-- What the task asks --
Below are records. Find each line in them that holds the word "style" and copy it.

-- Supplied entries --
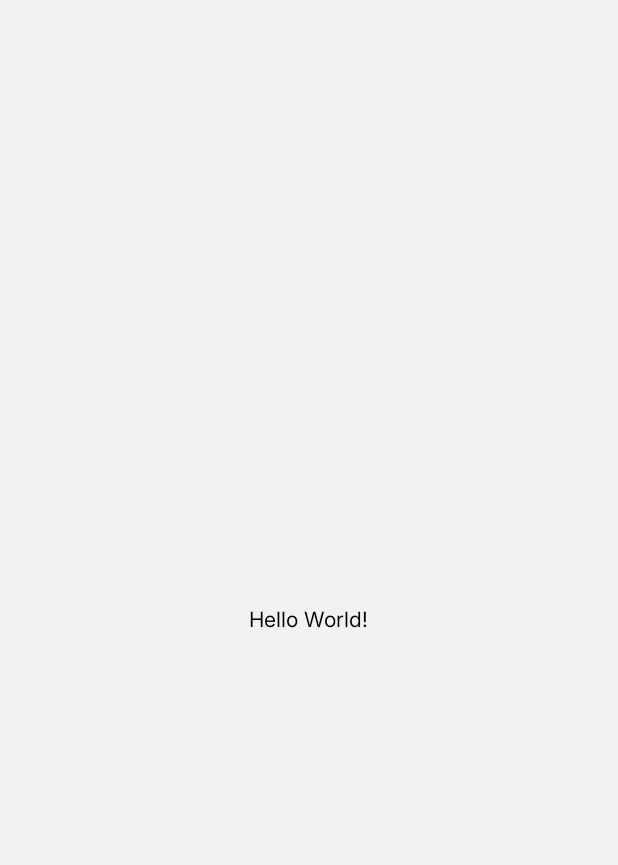
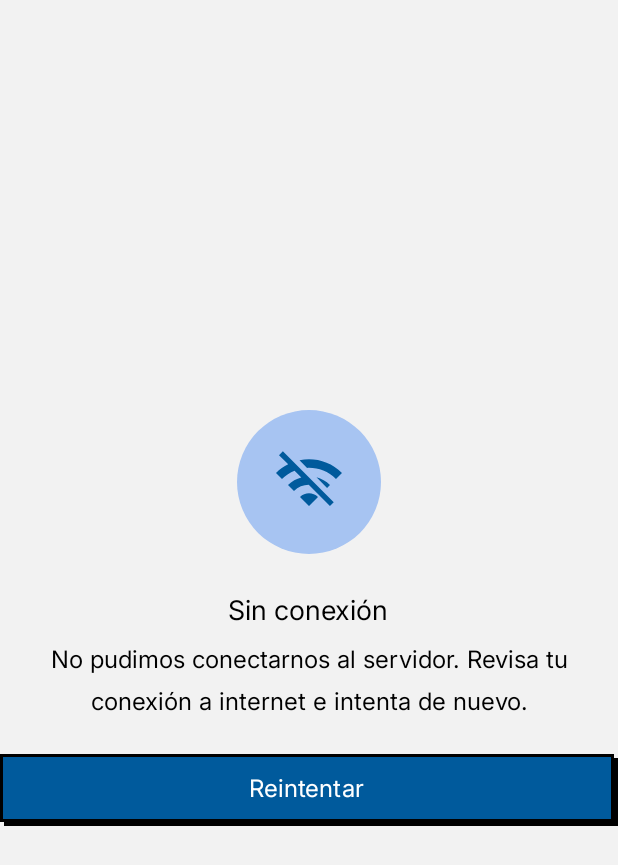
Before and after one commit to DMediv/MediAgenda-Reforged-, an Android app: the SinConexionActivity screen opened directly, with no data from a screen before it, on a phone screen of 412 x 824 dp. Before the commit the part shown is almost empty. Shown: the top 865 px of the screen. Run offline under Robolectric (Android 15) with nearby library versions, the phone set to English and light mode, and no system bars.

Commit message:
Pantallas de estado de conexion

```diff
--- a/app/build.gradle.kts
+++ b/app/build.gradle.kts
@@ -51,4 +51,5 @@ dependencies {
 
     implementation(libs.glide)
     implementation(libs.kotlinx.coroutines.android)
+    implementation(libs.androidx.lifecycle.process)
 }
--- a/app/src/main/java/com/example/mediagendareforged/modelo/clsAutentificacionModelo.kt
+++ b/app/src/main/java/com/example/mediagendareforged/modelo/clsAutentificacionModelo.kt
@@ -8,7 +8,7 @@ class clsAutentificacionModelo {
             retrofitCliente.api.iniciarSesion(dataLoginPeticion(usuario, contrasena))
         }
 
-        if (resultado.status == "success" && resultado.data != null) {
+        if (resultado.status == retrofitCliente.EXITO && resultado.data != null) {
             retrofitCliente.token = resultado.data.token
         }
         return resultado
--- a/app/src/main/java/com/example/mediagendareforged/vista/PanelMedicoActivity.kt
+++ b/app/src/main/java/com/example/mediagendareforged/vista/PanelMedicoActivity.kt
@@ -1,6 +1,7 @@
 package com.example.mediagendareforged.vista
 
 import android.os.Bundle
+import android.widget.Toast
 import androidx.activity.enableEdgeToEdge
 import androidx.appcompat.app.AppCompatActivity
 import androidx.core.view.ViewCompat
@@ -17,5 +18,8 @@ class PanelMedicoActivity : AppCompatActivity() {
             v.setPadding(systemBars.left, systemBars.top, systemBars.right, systemBars.bottom)
             insets
         }
+
+        val nombre = intent.getStringExtra("NOMBRE") ?: ""
+        Toast.makeText(this, "Bienvenido(a), $nombre", Toast.LENGTH_LONG).show()
     }
 }
--- a/app/src/main/java/com/example/mediagendareforged/vista/PanelPacienteActivity.kt
+++ b/app/src/main/java/com/example/mediagendareforged/vista/PanelPacienteActivity.kt
@@ -1,6 +1,7 @@
 package com.example.mediagendareforged.vista
 
 import android.os.Bundle
+import android.widget.Toast
 import androidx.activity.enableEdgeToEdge
 import androidx.appcompat.app.AppCompatActivity
 import androidx.core.view.ViewCompat
@@ -17,5 +18,8 @@ class PanelPacienteActivity : AppCompatActivity() {
             v.setPadding(systemBars.left, systemBars.top, systemBars.right, systemBars.bottom)
             insets
         }
+
+        val nombre = intent.getStringExtra("NOMBRE") ?: ""
+        Toast.makeText(this, "Bienvenido(a), $nombre", Toast.LENGTH_LONG).show()
     }
 }
--- a/app/src/main/java/com/example/mediagendareforged/vista/MainActivity.kt
+++ b/app/src/main/java/com/example/mediagendareforged/vista/SinConexionActivity.kt
@@ -3,20 +3,24 @@ package com.example.mediagendareforged.vista
 import android.os.Bundle
 import androidx.activity.enableEdgeToEdge
 import androidx.appcompat.app.AppCompatActivity
+import androidx.appcompat.widget.AppCompatButton
 import androidx.core.view.ViewCompat
-import androidx.core.view.WindowCompat.enableEdgeToEdge
 import androidx.core.view.WindowInsetsCompat
 import com.example.mediagendareforged.R
 
-class MainActivity : AppCompatActivity() {
+
+class SinConexionActivity : AppCompatActivity() {
+
     override fun onCreate(savedInstanceState: Bundle?) {
         super.onCreate(savedInstanceState)
         enableEdgeToEdge()
-        setContentView(R.layout.activity_main)
+        setContentView(R.layout.activity_sin_conexion)
         ViewCompat.setOnApplyWindowInsetsListener(findViewById(R.id.main)) { v, insets ->
-            val systemBars = insets.getInsets(WindowInsetsCompat.Type.systemBars())
-            v.setPadding(systemBars.left, systemBars.top, systemBars.right, systemBars.bottom)
+            val barras = insets.getInsets(WindowInsetsCompat.Type.systemBars())
+            v.setPadding(barras.left, barras.top, barras.right, barras.bottom)
             insets
         }
+
+        findViewById<AppCompatButton>(R.id.btnReintentar).setOnClickListener { finish() }
     }
 }
--- /dev/null
+++ b/app/src/main/res/drawable/circulo_estado.xml
@@ -0,0 +1,4 @@
+<?xml version="1.0" encoding="utf-8"?>
+<shape xmlns:android="http://schemas.android.com/apk/res/android" android:shape="oval">
+    <solid android:color="@color/azul_claro" />
+</shape>
--- /dev/null
+++ b/app/src/main/res/drawable/ic_sin_conexion.xml
@@ -0,0 +1,20 @@
+<!--
+  ~ Copyright (C) 2026 The Android Open Source Project
+  ~
+  ~ Licensed under the Apache License, Version 2.0 (the "License");
+  ~ you may not use this file except in compliance with the License.
+  ~ You may obtain a copy of the License at
+  ~
+  ~      http://www.apache.org/licenses/LICENSE-2.0
+  ~
+  ~ Unless required by applicable law or agreed to in writing, software
+  ~ distributed under the License is distributed on an "AS IS" BASIS,
+  ~ WITHOUT WARRANTIES OR CONDITIONS OF ANY KIND, either express or implied.
+  ~ See the License for the specific language governing permissions and
+  ~ limitations under the License.
+  -->
+<vector xmlns:android="http://schemas.android.com/apk/res/android" android:height="24dp" android:tint="#000000" android:viewportHeight="24" android:viewportWidth="24" android:width="24dp">
+
+    <path android:fillColor="@android:color/white" android:pathData="M22.99,9C19.15,5.16 13.8,3.76 8.84,4.78l2.52,2.52c3.47,-0.17 6.99,1.05 9.63,3.7l2,-2zM18.99,13c-1.29,-1.29 -2.84,-2.13 -4.49,-2.56l3.53,3.53 0.96,-0.97zM2,3.05L5.07,6.1C3.6,6.82 2.22,7.78 1,9l1.99,2c1.24,-1.24 2.67,-2.16 4.2,-2.77l2.24,2.24C7.81,10.89 6.27,11.73 5,13v0.01L6.99,15c1.36,-1.36 3.14,-2.04 4.92,-2.06L18.98,20l1.27,-1.26L3.29,1.79 2,3.05zM9,17l3,3 3,-3c-1.65,-1.66 -4.34,-1.66 -6,0z"/>
+
+</vector>
--- a/app/src/main/res/layout/activity_main.xml
+++ /dev/null
@@ -1,19 +0,0 @@
-<?xml version="1.0" encoding="utf-8"?>
-<androidx.constraintlayout.widget.ConstraintLayout xmlns:android="http://schemas.android.com/apk/res/android"
-    xmlns:app="http://schemas.android.com/apk/res-auto"
-    xmlns:tools="http://schemas.android.com/tools"
-    android:id="@+id/main"
-    android:layout_width="match_parent"
-    android:layout_height="match_parent"
-    tools:context=".vista.MainActivity">
-
-    <TextView
-        android:layout_width="wrap_content"
-        android:layout_height="wrap_content"
-        android:text="Hello World!"
-        app:layout_constraintBottom_toBottomOf="parent"
-        app:layout_constraintEnd_toEndOf="parent"
-        app:layout_constraintStart_toStartOf="parent"
-        app:layout_constraintTop_toTopOf="parent" />
-
-</androidx.constraintlayout.widget.ConstraintLayout>
--- /dev/null
+++ b/app/src/main/res/layout/activity_sin_conexion.xml
@@ -0,0 +1,49 @@
+<?xml version="1.0" encoding="utf-8"?>
+<LinearLayout xmlns:android="http://schemas.android.com/apk/res/android"
+    xmlns:app="http://schemas.android.com/apk/res-auto"
+    xmlns:tools="http://schemas.android.com/tools"
+    android:id="@+id/main"
+    android:layout_width="match_parent"
+    android:layout_height="match_parent"
+    android:gravity="center"
+    android:orientation="vertical"
+    android:padding="@dimen/margen_pantalla"
+    tools:context=".vista.SinConexionActivity">
+
+    <FrameLayout
+        android:layout_width="96dp"
+        android:layout_height="96dp"
+        android:background="@drawable/circulo_estado">
+
+        <ImageView
+            android:layout_width="@dimen/icono_estado"
+            android:layout_height="@dimen/icono_estado"
+            android:layout_gravity="center"
+            android:importantForAccessibility="no"
+            android:src="@drawable/ic_sin_conexion"
+            app:tint="@color/azul_primario" />
+    </FrameLayout>
+
+    <TextView
+        style="@style/Texto.Encabezado"
+        android:layout_width="wrap_content"
+        android:layout_height="wrap_content"
+        android:layout_marginTop="@dimen/separacion_secciones"
+        android:text="@string/sin_conexion_titulo" />
+
+    <TextView
+        style="@style/Texto.Cuerpo"
+        android:layout_width="wrap_content"
+        android:layout_height="wrap_content"
+        android:layout_marginTop="8dp"
+        android:gravity="center"
+        android:text="@string/sin_conexion_texto" />
+
+    <androidx.appcompat.widget.AppCompatButton
+        android:id="@+id/btnReintentar"
+        style="@style/Boton.Principal"
+        android:layout_width="match_parent"
+        android:layout_height="@dimen/alto_boton"
+        android:layout_marginTop="@dimen/separacion_secciones"
+        android:text="@string/sin_conexion_boton" />
+</LinearLayout>
--- a/app/src/main/res/values/strings.xml
+++ b/app/src/main/res/values/strings.xml
@@ -9,4 +9,11 @@
     <string name="login_sin_cuenta">¿No tienes cuenta?</string>
     <string name="login_crear_cuenta">Crear cuenta</string>
     <string name="desc_logo">Logotipo de MediAgenda</string>
+
+    <string name="expirada_titulo">Tu sesión expiró</string>
+    <string name="expirada_texto">Por seguridad, la sesión se cierra al cerrar la app o después de 10 minutos en segundo plano.</string>
+    <string name="expirada_boton">Volver a iniciar sesión</string>
+    <string name="sin_conexion_titulo">Sin conexión</string>
+    <string name="sin_conexion_texto">No pudimos conectarnos al servidor. Revisa tu conexión a internet e intenta de nuevo.</string>
+    <string name="sin_conexion_boton">Reintentar</string>
 </resources>
--- a/gradle/libs.versions.toml
+++ b/gradle/libs.versions.toml
@@ -12,6 +12,7 @@ retrofit = "3.0.0"
 okhttp = "4.12.0"
 glide = "4.16.0"
 coroutines = "1.11.0"
+lifecycleProcess = "2.9.1"
 
 [libraries]
 androidx-core-ktx = { group = "androidx.core", name = "core-ktx", version.ref = "coreKtx" }
@@ -28,6 +29,7 @@ okhttp = { group = "com.squareup.okhttp3", name = "okhttp", version.ref = "okhtt
 okhttp-logging = { group = "com.squareup.okhttp3", name = "logging-interceptor", version.ref = "okhttp" }
 glide = { group = "com.github.bumptech.glide", name = "glide", version.ref = "glide" }
 kotlinx-coroutines-android = { group = "org.jetbrains.kotlinx", name = "kotlinx-coroutines-android", version.ref = "coroutines" }
+androidx-lifecycle-process = { group = "androidx.lifecycle", name = "lifecycle-process", version.ref = "lifecycleProcess" }
 
 [plugins]
 android-application = { id = "com.android.application", version.ref = "agp" }
```
Also changed, not shown: app/src/main/AndroidManifest.xml (+12 -5 lines), app/src/main/java/com/example/mediagendareforged/conexion/MediAgendaApp.kt (added, +33 -0 lines), app/src/main/java/com/example/mediagendareforged/conexion/retrofitCliente.kt (+14 -5 lines), app/src/main/java/com/example/mediagendareforged/presentador/clsLoginPresentador.kt (+13 -10 lines), app/src/main/java/com/example/mediagendareforged/vista/LoginActivity.kt (+6 -1 lines), app/src/main/java/com/example/mediagendareforged/vista/SesionExpiradaActivity.kt (added, +33 -0 lines), app/src/main/java/com/example/mediagendareforged/vista/clsNavegacion.kt (added, +25 -0 lines), app/src/main/res/drawable/ic_sesion_expirada.xml (added, +22 -0 lines), app/src/main/res/layout/activity_sesion_expirada.xml (added, +49 -0 lines).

-- Solution to this exercise --
+        style="@style/Texto.Encabezado"
+        style="@style/Texto.Cuerpo"
+        style="@style/Boton.Principal"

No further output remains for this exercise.